======== MATERIAL FOR THIS TASK

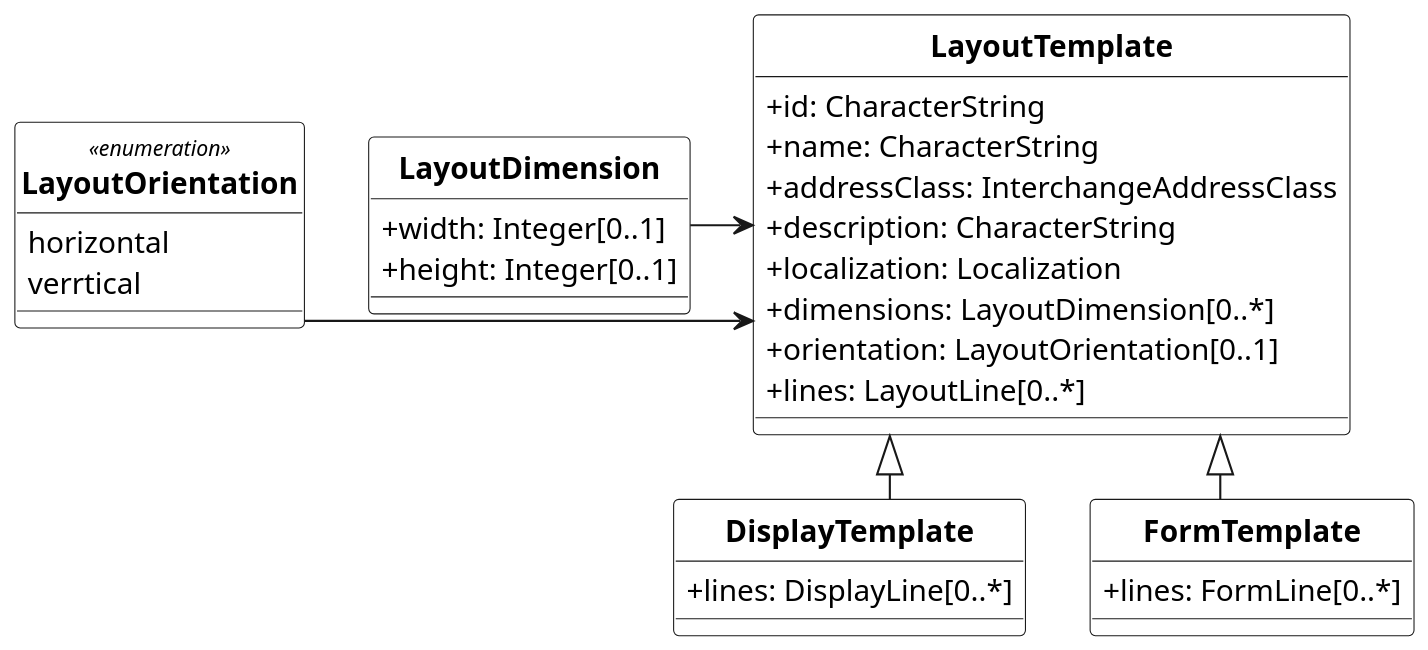
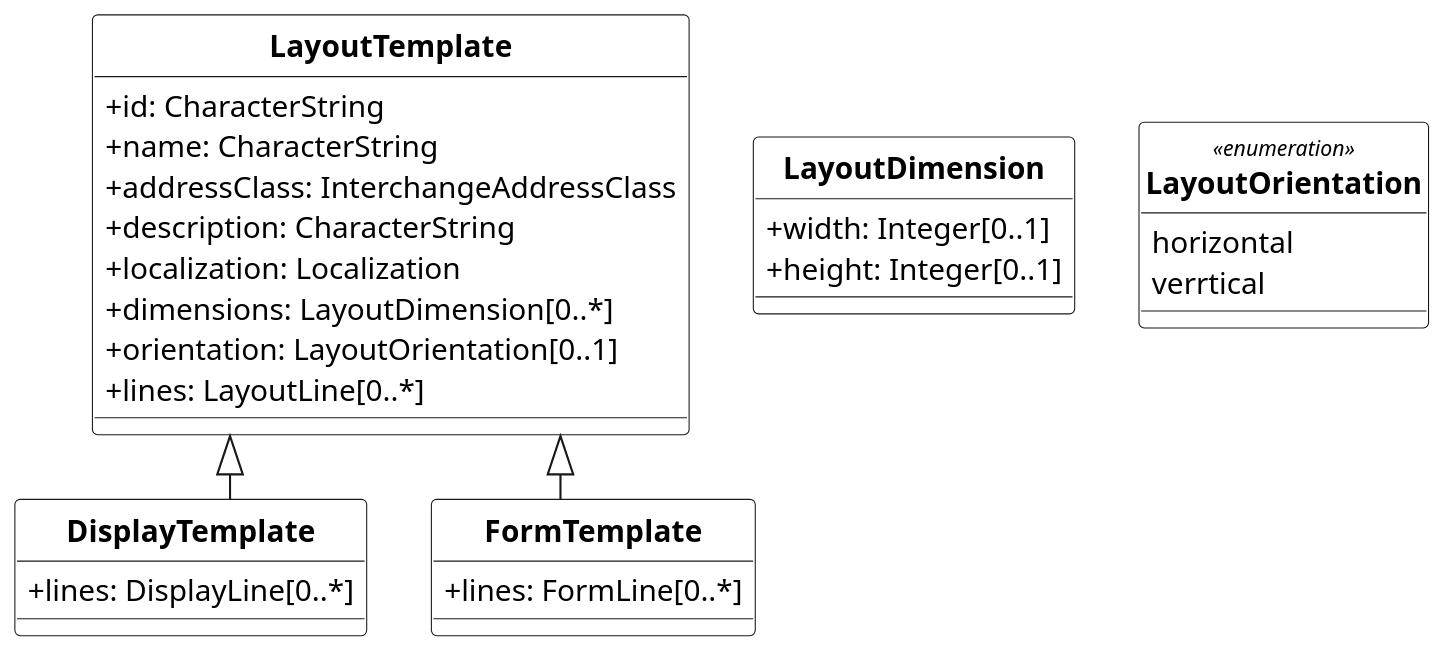
The diagram in models/LayoutTemplate.wsd (CalConnect/csd-digital-addresses), drawn with PlantUML before and after one commit. The commit also changed 6 other files, not shown here.

```diff
--- a/models/LayoutTemplate.wsd
+++ b/models/LayoutTemplate.wsd
@@ -1,89 +1,87 @@
 @startuml LayoutTemplate
 /'
 Diagram:        LayoutTemplate
 DateCreate:     03/05/2019
 Description:
 
 Hystory of changes:
 > DD/MM/YYYY
     -
     -
 '/
 
 '******* CONFIGURATION ************************************************
 skinparam classAttributeIconSize 0
 skinparam Dpi 150
 skinparam Monochrome true
 skinparam LineType ortho
 skinparam nodesep 30
 skinparam ranksep 30
 hide circle
 /' skinparam CircledCharacterRadius 0 '/
 /' skinparam CircledCharacterFontSize 0 '/
 skinparam Default {
 TextAlignment center
 FontName Helvetica
 }
 skinparam Class {
 AttributeIconSize 0
 BackgroundColor White
 FontStyle bold
 StereotypeFontSize 10
 }
 skinparam Rectangle {
 BackgroundColor White
 FontStyle bold
 FontSize 11
 StereotypeFontSize 10
 }
 skinparam Object {
 BackgroundColor White
 FontStyle bold
 FontSize 11
 StereotypeFontSize 10
 }
 
 skinparam Entity {
 StereotypeFontSize 10
 }
 
 '******* CLASS DEFINITION *********************************************
 class LayoutTemplate{
     +id: CharacterString
     +name: CharacterString
     +addressClass: InterchangeAddressClass
     +description: CharacterString
     +localization: Localization
     +dimensions: LayoutDimension[0..*]
     +orientation: LayoutOrientation[0..1]
     +lines: LayoutLine[0..*]
 }
 
 class DisplayTemplate{
     +lines: DisplayLine[0..*]
 }
 
 class FormTemplate{
     +lines: FormLine[0..*]
 }
 
 class LayoutDimension{
     +width: Integer[0..1]
     +height: Integer[0..1]
 }
 
 enum LayoutOrientation <<enumeration>>{
     horizontal
     verrtical
 }
 
 '******* NOTES ********************************************************
 
 
 '******* CLASS RELATIONS **********************************************
 LayoutTemplate <|-- DisplayTemplate
 LayoutTemplate <|-- FormTemplate
-LayoutTemplate <-left- LayoutDimension
-LayoutTemplate <-left- LayoutOrientation
 
 @enduml
```
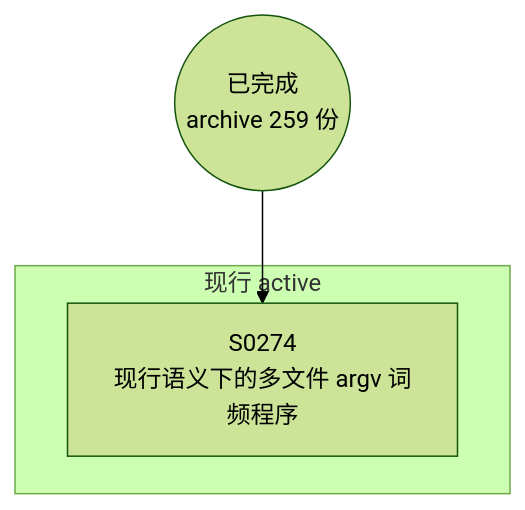
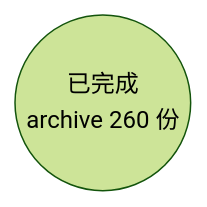
Before and after one commit to Halckon/Koven: the diagram in docs/specs/dependency-graph.md, drawn with Mermaid (forest theme). The commit also changed other lines of this file and 15 other files, not shown here.

````diff
--- a/docs/specs/dependency-graph.md
+++ b/docs/specs/dependency-graph.md
@@ -9,8 +9,4 @@
 ```mermaid
 flowchart TD
-ARCH(("已完成<br/>archive 259 份"))
-subgraph Gactive["现行 active"]
-  S0274["S0274<br/>现行语义下的多文件 argv 词频程序"]
-end
-ARCH --> S0274
+ARCH(("已完成<br/>archive 260 份"))
 ```
````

================

#### [YOUR ASSIGNMENT]
When a line in the data above contains the string "lines", copy that line.

#### [YOUR RESPONSE]
     +lines: LayoutLine[0..*]
     +lines: DisplayLine[0..*]
     +lines: FormLine[0..*]
Before and after one commit to Halckon/Koven: the diagram in docs/specs/dependency-graph.md, drawn with Mermaid (forest theme). The commit also changed other lines of this file and 15 other files, not shown here.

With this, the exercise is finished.